═════ PROVIDED MATERIAL ═════
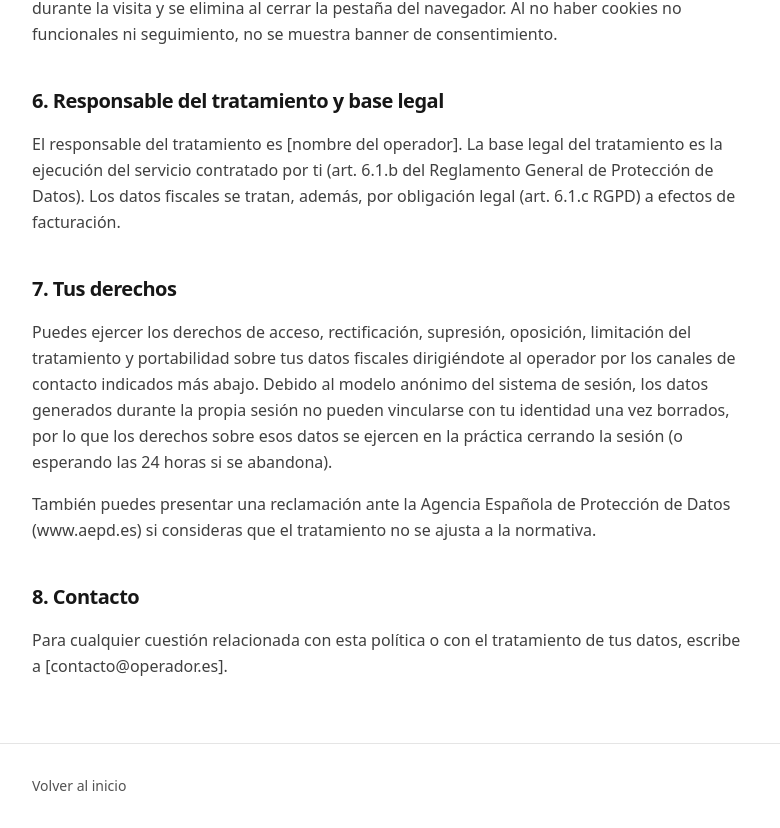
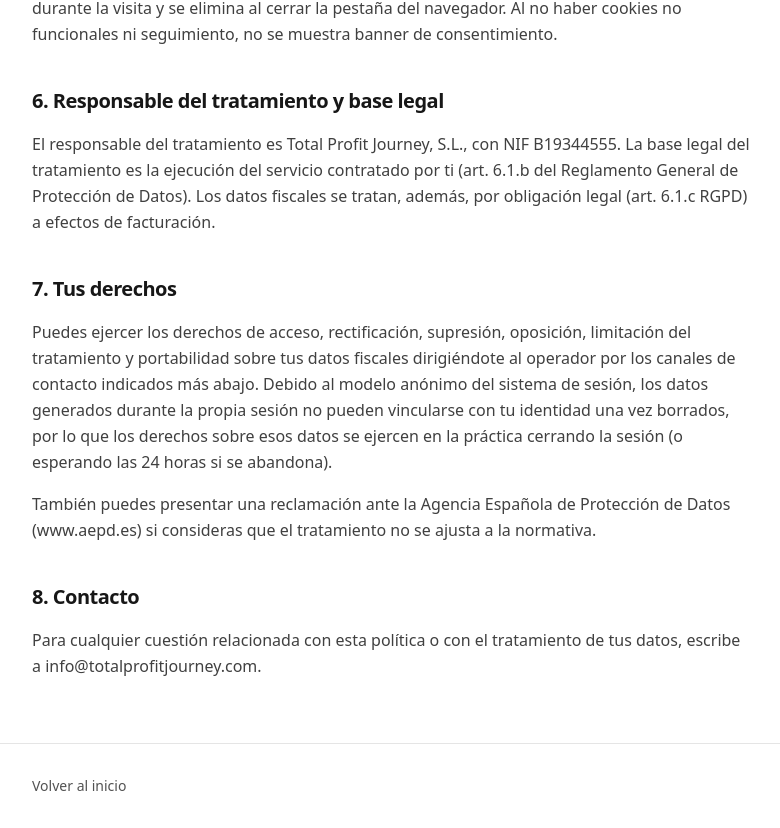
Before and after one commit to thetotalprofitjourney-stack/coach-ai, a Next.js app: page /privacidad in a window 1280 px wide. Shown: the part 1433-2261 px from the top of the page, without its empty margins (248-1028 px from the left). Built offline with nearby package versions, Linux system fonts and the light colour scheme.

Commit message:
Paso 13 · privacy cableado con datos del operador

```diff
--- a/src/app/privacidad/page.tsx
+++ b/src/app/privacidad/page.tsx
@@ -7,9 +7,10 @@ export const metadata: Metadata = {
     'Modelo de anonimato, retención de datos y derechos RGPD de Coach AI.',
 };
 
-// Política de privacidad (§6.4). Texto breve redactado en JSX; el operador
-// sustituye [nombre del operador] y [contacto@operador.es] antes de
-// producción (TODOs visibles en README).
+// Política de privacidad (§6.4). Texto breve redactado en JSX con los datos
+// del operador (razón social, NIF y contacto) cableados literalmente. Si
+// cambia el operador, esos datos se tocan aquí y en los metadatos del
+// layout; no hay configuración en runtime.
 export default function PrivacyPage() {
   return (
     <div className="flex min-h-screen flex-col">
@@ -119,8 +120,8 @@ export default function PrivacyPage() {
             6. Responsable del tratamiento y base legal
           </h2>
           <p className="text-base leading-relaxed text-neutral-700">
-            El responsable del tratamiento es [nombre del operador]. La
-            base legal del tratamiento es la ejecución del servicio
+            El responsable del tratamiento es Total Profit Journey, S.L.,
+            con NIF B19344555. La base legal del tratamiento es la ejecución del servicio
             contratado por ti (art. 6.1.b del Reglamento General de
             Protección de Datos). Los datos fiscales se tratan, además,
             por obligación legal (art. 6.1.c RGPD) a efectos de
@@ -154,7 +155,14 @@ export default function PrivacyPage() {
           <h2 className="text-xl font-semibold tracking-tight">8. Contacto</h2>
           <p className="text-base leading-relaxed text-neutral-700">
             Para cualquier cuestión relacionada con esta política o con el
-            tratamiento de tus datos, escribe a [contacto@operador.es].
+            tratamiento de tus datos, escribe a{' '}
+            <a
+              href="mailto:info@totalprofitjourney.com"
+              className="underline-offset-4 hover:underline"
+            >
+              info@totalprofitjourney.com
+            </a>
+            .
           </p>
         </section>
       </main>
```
═════
### WORK INSTRUCTION
Among the entries above, how many lines contain the string "operador"? Only the number should be given.

### OUTPUT FOR THIS TASK
7